I am not an art history major.
Don’t get me wrong; art history is an important field with a lot of depth, but the Woodrow Wilson School of Public and International Affairs is where I expect to get my degree. So when I signed up for the freshman seminar Visual Art and the Representation of Knowledge, taught by Susanna Berger, I was following standard freshman advice: join at least one “fun-course-description-takes-priority-over-prerequisites” class while you still can.
Like most freshman advice, it proved to be correct. Visual Art’s fun course description translated into engaging discussions on everything from hieroglyphics to comic books. On field trips to the Princeton University Art Museum, the Metropolitan Museum of Art, and the Museum of Modern Art, we had access to the primary sources at the root of our papers, which made research both more authentic and more exciting. The first two papers were limited to a certain collection or time period, relevant to weekly readings. The final research project, however, was a 10-page visual analysis of any artwork of our choice.
In art history, free choice is inherently daunting. With work spanning thousands of years across all continents, focusing on an original, worthy thesis topic involves a lot of questions. What more can be said about Michelangelo’s David? What can’t be said about Da Vinci’s Mona Lisa? And does Duchamp’s Fountain even fit in the same category? These are classic art history questions, and I cycled through them at first, trying to think like an art history major.
But I am not an art history major.
Taking a step back, I thought about how art intersected my experience in public affairs. I’d seen images generate excitement at community events and campaign offices during the 2012 presidential election, as a Summer Organizing Fellow for Obama for America. Regardless of voters’ political views, the Obama Hope Poster always earned a reaction, even though it was created for the previous election cycle. Here was a recent artwork with an enduring effect, not yet fully explained. It was exactly the kind of topic that deserved thorough art historical investigation … perhaps not the first one that comes to mind, it’s true; but by looking for the crossover between a seminar and a summer fellowship, I found one of the most rewarding research experiences I’ve ever had.
After investigating journals, newspapers, and even memes from 2008, I felt confident enough to reach a conclusion: the Hope Poster became an iconic symbol because it legitimizes Obama as a presidential candidate while asserting the originality of his national vision.

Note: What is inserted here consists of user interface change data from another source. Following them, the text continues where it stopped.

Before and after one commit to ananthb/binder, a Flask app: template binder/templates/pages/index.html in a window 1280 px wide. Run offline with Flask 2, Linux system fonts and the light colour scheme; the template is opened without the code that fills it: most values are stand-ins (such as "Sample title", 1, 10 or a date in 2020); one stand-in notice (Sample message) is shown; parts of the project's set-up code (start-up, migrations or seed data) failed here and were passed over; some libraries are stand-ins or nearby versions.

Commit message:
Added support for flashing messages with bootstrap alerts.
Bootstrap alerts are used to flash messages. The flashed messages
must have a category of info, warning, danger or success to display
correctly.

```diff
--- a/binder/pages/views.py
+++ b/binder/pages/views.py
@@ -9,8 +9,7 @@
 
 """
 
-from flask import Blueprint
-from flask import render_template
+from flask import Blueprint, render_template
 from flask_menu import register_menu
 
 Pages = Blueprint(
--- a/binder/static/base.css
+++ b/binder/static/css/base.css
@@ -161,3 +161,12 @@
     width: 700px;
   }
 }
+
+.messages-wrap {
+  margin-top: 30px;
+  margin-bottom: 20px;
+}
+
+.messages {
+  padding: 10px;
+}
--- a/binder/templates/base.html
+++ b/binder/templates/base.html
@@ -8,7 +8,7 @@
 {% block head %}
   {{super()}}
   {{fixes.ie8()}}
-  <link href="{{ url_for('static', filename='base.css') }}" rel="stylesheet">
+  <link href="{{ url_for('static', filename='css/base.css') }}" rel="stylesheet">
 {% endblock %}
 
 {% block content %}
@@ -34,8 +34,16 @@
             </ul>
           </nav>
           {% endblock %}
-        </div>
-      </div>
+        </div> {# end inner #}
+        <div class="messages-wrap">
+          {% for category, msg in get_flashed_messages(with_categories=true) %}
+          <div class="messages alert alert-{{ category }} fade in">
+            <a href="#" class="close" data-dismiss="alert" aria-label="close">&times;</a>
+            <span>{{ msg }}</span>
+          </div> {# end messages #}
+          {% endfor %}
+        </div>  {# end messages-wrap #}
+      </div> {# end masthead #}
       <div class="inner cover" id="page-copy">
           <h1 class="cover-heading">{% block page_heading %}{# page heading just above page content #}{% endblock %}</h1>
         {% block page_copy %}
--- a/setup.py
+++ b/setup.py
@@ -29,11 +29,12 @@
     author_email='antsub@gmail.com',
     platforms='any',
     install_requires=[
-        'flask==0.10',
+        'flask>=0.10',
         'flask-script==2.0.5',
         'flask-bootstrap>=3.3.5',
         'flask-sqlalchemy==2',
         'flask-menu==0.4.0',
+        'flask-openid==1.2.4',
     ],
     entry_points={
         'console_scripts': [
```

But if you’re not an art history or public affairs major, I can offer you this conclusion instead: I’ve learned that the best way to find a research question is to ask it yourself, unrestricted by the traditional boundaries of a field. Visual Art introduced me to the tenets that shaped art history so I could analyze a phenomenon that shaped my life.
So that non-required course you’re not sure about? Take it. And that research project at the end of the semester? Take a risk. It might not affect your undergraduate concentration, but it’s the best way to discover something major.
– Melissa Parnagian, Social Sciences Correspondent